WORK TO COMPLETE: Set the entries below down again, please. Match them exactly.
──────── RECORDS TO USE
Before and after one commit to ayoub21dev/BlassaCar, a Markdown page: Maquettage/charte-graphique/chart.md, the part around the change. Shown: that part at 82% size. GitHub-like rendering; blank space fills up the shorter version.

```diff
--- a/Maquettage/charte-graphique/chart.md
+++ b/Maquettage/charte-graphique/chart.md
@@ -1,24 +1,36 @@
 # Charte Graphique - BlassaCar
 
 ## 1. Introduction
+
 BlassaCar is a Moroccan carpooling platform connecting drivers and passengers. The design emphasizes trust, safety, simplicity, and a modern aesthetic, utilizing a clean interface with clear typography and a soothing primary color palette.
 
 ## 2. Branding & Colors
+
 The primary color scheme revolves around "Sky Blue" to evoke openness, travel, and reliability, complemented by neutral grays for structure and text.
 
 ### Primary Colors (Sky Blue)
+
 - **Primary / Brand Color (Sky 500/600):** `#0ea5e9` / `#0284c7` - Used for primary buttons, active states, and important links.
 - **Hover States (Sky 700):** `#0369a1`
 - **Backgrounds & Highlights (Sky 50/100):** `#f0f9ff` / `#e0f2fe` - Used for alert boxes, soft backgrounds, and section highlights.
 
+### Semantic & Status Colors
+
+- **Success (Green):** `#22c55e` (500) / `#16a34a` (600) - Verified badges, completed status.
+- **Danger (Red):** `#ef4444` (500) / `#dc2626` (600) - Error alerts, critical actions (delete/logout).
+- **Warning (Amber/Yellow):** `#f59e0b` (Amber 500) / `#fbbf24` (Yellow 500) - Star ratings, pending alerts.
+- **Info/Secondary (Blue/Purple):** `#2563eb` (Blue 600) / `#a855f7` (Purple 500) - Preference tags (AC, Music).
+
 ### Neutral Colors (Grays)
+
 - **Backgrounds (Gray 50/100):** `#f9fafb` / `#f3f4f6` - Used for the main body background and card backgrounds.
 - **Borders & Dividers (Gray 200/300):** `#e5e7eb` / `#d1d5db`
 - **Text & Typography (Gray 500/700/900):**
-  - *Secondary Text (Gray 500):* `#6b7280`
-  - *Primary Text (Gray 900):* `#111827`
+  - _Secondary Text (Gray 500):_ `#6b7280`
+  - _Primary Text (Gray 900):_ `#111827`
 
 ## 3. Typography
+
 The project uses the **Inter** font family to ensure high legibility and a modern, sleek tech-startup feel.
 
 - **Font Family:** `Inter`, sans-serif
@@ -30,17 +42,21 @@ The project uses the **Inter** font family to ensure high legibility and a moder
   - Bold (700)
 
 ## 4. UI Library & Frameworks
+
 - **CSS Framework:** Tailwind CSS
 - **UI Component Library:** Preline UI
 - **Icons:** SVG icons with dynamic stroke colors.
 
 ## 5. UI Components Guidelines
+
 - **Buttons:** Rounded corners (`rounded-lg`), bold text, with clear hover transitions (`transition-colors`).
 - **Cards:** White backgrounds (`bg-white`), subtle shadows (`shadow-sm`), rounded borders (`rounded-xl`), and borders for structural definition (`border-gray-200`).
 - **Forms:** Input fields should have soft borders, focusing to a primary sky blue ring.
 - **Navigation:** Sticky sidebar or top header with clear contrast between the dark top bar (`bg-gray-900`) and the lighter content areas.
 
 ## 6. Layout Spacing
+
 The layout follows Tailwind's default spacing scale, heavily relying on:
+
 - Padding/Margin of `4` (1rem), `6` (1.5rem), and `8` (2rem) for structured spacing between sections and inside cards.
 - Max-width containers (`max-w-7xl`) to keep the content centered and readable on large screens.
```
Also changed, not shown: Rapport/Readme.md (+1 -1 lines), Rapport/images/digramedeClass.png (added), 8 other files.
────────────────
ANSWER BOX:
Before and after one commit to ayoub21dev/BlassaCar, a Markdown page: Maquettage/charte-graphique/chart.md, the part around the change. Shown: that part at 82% size. GitHub-like rendering; blank space fills up the shorter version.

```diff
--- a/Maquettage/charte-graphique/chart.md
+++ b/Maquettage/charte-graphique/chart.md
@@ -1,24 +1,36 @@
 # Charte Graphique - BlassaCar
 
 ## 1. Introduction
+
 BlassaCar is a Moroccan carpooling platform connecting drivers and passengers. The design emphasizes trust, safety, simplicity, and a modern aesthetic, utilizing a clean interface with clear typography and a soothing primary color palette.
 
 ## 2. Branding & Colors
+
 The primary color scheme revolves around "Sky Blue" to evoke openness, travel, and reliability, complemented by neutral grays for structure and text.
 
 ### Primary Colors (Sky Blue)
+
 - **Primary / Brand Color (Sky 500/600):** `#0ea5e9` / `#0284c7` - Used for primary buttons, active states, and important links.
 - **Hover States (Sky 700):** `#0369a1`
 - **Backgrounds & Highlights (Sky 50/100):** `#f0f9ff` / `#e0f2fe` - Used for alert boxes, soft backgrounds, and section highlights.
 
+### Semantic & Status Colors
+
+- **Success (Green):** `#22c55e` (500) / `#16a34a` (600) - Verified badges, completed status.
+- **Danger (Red):** `#ef4444` (500) / `#dc2626` (600) - Error alerts, critical actions (delete/logout).
+- **Warning (Amber/Yellow):** `#f59e0b` (Amber 500) / `#fbbf24` (Yellow 500) - Star ratings, pending alerts.
+- **Info/Secondary (Blue/Purple):** `#2563eb` (Blue 600) / `#a855f7` (Purple 500) - Preference tags (AC, Music).
+
 ### Neutral Colors (Grays)
+
 - **Backgrounds (Gray 50/100):** `#f9fafb` / `#f3f4f6` - Used for the main body background and card backgrounds.
 - **Borders & Dividers (Gray 200/300):** `#e5e7eb` / `#d1d5db`
 - **Text & Typography (Gray 500/700/900):**
-  - *Secondary Text (Gray 500):* `#6b7280`
-  - *Primary Text (Gray 900):* `#111827`
+  - _Secondary Text (Gray 500):_ `#6b7280`
+  - _Primary Text (Gray 900):_ `#111827`
 
 ## 3. Typography
+
 The project uses the **Inter** font family to ensure high legibility and a modern, sleek tech-startup feel.
 
 - **Font Family:** `Inter`, sans-serif
@@ -30,17 +42,21 @@ The project uses the **Inter** font family to ensure high legibility and a moder
   - Bold (700)
 
 ## 4. UI Library & Frameworks
+
 - **CSS Framework:** Tailwind CSS
 - **UI Component Library:** Preline UI
 - **Icons:** SVG icons with dynamic stroke colors.
 
 ## 5. UI Components Guidelines
+
 - **Buttons:** Rounded corners (`rounded-lg`), bold text, with clear hover transitions (`transition-colors`).
 - **Cards:** White backgrounds (`bg-white`), subtle shadows (`shadow-sm`), rounded borders (`rounded-xl`), and borders for structural definition (`border-gray-200`).
 - **Forms:** Input fields should have soft borders, focusing to a primary sky blue ring.
 - **Navigation:** Sticky sidebar or top header with clear contrast between the dark top bar (`bg-gray-900`) and the lighter content areas.
 
 ## 6. Layout Spacing
+
 The layout follows Tailwind's default spacing scale, heavily relying on:
+
 - Padding/Margin of `4` (1rem), `6` (1.5rem), and `8` (2rem) for structured spacing between sections and inside cards.
 - Max-width containers (`max-w-7xl`) to keep the content centered and readable on large screens.
```
Also changed, not shown: Rapport/Readme.md (+1 -1 lines), Rapport/images/digramedeClass.png (added), 8 other files.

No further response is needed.